Our Spring Thames Valley Business Barometer has just been published. As well as focusing on economic confidence, growth and employment intentions, the Spring 2019 Barometer puts the spotlight on employee wellbeing. The importance of wellbeing in the workplace is being increasingly recognised, and many companies are looking at practices to increase the wellbeing of their staff.
Business confidence in the year of Brexit
The latest Barometer, conducted between March and May 2019, suggests that this year Brexit has had an impact, with falling expectations in profit, turnover and staff retention. According to the survey, 63% of businesses have lost economic confidence in the last six months, with businesses most uncertain about trading, staff migration, increased costs of resources and the current political climate This has especially impacted small businesses in the region.
Let’s face it, it is hard to ignore Brexit. It dominates the news cycle and national debate, and this has evidently affected business confidence in the Thames Valley. Clearly many companies have been tightening their belts and many longer-term projects and investment decisions have been deferred, at least for now.
It’s not all doom and gloom, business performance has remained stable with 36% of respondents saying their business pipeline has increased, and 43% reporting an increase in turnover. Likewise,more than half of the companies surveyed in the report expect profits to rise and headcount to grow in the next six months.
Employee wellbeing in the workplace – a priority for Thames Valley employers
The report also focused on health and wellbeing in the workplace in the Thames Valley. In 2017, Health Survey England reported 64.3% of adults in the UK are classified overweight or obese. Causes of obesity can have a lot of direct links to the workplace. Workers in sedentary jobs who work at a desk with limited movement and physical activity are most at risk. In addition, work-related stress has a proven link to abusing food and overeating.
In our report, 90% of employers recognise that they have a responsibility to encourage their employees to be healthy in the workplace. Over half of businesses are proactive in offering effective health and wellbeing programmes for employees. 54% of respondents have implemented cycle to work schemes and 34% of businesses offer a healthy food alternative. However, there is room for improvement, particularly with regards to work-related stress and mental health.
1 in 4 people will experience mental health issues each year; this is equivalent to 676 million people worldwide. According to the report, businesses surveyed provide services such as pro-counselling with 30% of organisations offering staff intranets with an online counselling section. However, around half (49%) of managers do not know how to support employee mental wellbeing in the workplace, and 66% state that they would not know what to do if an employee directly told them that they were struggling.
Presenteeism continues to be pressing issue as reports suggest more than 40% of employees said their work was affected by health problems after putting aside mental and physical health problems to go into work. The accelerating trend can be costly to businesses as productivity is impacted, morale is low and stress is high, and illness can spread to affect the entire workforce.
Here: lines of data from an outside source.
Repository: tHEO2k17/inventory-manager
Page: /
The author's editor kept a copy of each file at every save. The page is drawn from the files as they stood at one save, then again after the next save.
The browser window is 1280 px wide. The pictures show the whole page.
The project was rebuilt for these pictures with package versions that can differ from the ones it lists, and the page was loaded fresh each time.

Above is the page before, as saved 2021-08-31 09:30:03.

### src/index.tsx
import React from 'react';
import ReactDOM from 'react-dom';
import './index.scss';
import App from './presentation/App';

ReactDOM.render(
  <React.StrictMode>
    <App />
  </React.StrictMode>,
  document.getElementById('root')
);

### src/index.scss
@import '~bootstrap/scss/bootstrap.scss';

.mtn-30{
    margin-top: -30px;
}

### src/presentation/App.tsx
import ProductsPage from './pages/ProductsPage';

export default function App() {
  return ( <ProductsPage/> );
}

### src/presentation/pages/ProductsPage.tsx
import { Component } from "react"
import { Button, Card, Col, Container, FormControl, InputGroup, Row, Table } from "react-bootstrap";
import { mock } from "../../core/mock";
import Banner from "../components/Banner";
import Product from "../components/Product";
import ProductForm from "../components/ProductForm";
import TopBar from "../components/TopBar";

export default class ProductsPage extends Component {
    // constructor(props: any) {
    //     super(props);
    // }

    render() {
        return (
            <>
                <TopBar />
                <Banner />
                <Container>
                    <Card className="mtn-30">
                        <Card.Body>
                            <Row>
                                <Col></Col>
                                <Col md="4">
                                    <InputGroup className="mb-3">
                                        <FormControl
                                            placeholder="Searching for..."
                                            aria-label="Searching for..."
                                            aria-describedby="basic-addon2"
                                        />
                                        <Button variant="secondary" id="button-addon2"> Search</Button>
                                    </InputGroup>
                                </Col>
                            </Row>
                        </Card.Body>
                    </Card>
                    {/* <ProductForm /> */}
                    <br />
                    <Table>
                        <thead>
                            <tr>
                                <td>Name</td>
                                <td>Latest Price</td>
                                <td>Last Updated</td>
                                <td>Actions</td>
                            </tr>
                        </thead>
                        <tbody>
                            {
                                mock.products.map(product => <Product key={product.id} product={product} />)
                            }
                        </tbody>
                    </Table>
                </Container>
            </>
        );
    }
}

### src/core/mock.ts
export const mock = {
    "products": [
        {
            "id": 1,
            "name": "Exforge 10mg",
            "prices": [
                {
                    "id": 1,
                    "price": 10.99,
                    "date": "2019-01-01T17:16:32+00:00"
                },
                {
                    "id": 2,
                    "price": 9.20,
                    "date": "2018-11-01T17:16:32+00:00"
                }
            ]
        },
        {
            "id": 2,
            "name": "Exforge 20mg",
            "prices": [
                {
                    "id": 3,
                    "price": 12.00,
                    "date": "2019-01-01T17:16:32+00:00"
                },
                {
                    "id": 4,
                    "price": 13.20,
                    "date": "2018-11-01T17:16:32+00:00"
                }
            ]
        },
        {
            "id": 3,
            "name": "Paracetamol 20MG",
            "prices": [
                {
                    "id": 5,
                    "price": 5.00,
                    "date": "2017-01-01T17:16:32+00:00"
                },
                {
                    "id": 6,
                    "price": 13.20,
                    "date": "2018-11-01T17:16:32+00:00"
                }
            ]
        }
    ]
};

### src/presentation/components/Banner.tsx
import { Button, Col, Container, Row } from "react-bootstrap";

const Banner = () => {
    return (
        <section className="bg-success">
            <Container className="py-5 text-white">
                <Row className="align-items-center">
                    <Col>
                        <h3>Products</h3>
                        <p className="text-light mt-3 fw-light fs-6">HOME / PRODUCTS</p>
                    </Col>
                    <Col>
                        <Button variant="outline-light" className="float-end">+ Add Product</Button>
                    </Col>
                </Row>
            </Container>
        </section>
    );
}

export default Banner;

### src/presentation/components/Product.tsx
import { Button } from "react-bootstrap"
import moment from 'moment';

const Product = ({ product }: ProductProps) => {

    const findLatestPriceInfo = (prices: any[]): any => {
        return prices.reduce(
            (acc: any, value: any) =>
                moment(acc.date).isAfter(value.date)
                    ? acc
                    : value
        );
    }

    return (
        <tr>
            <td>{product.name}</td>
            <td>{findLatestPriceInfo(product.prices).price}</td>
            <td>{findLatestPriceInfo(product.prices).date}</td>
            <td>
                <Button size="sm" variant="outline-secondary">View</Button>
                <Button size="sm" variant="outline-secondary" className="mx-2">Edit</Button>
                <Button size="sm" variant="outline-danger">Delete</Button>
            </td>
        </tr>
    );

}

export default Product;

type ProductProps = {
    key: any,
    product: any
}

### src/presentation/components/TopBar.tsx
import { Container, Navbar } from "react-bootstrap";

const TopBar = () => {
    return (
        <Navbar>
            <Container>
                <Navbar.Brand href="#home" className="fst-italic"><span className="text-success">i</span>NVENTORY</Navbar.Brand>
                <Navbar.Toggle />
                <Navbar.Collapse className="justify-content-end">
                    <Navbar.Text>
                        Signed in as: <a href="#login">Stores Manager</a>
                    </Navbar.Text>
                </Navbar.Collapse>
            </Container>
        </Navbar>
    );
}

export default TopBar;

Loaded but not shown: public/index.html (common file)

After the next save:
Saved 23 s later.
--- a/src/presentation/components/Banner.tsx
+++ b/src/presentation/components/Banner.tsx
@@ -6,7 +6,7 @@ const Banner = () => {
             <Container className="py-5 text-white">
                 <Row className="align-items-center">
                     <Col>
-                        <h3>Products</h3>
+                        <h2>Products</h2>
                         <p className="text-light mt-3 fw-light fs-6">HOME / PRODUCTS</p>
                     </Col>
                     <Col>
Moreover, 67% of individuals who have struggled with mental illness had never told their employer despite there being around 61% of employees that have experienced a mental health issue because of work. There continues to be a stigma surrounding the topic of mental health and stress, which could be why services and opportunities for employees to discuss concerns are limited – few understand how to tackle issues and support their workforce.
Employers need to start listening and take action. There are many businesses benefits to reducing stress and encouraging worker wellbeing, including preventing high staff turnover, improving workplace relations and increasing productivity. And if businesses continue to ignore wellbeing of their employees, they could directly lose money! Reports suggest mental ill health is responsible for 72 million working days lost and costs £34.9 billion each year.
We are experiencing a burnout culture where work-related stress is the largest cause of absence, and it’s important that employers take more proactive steps to promote worker wellbeing. We hope the latest Barometer is eye opening for businesses and encourages employers to explore their options and consider the ways they can support their employees.
Would you like to be profiled in the next Barometer?
To find out more about the Thames Valley Business Barometer, head to our Insight page or visit the BDO website. To be profiled in the next Barometer please contact Paula Elliott, MD, C8 Consulting on firstname.lastname@example.org or call her on 0118 949 7736. The next Barometer survey will take place from September to November 2019.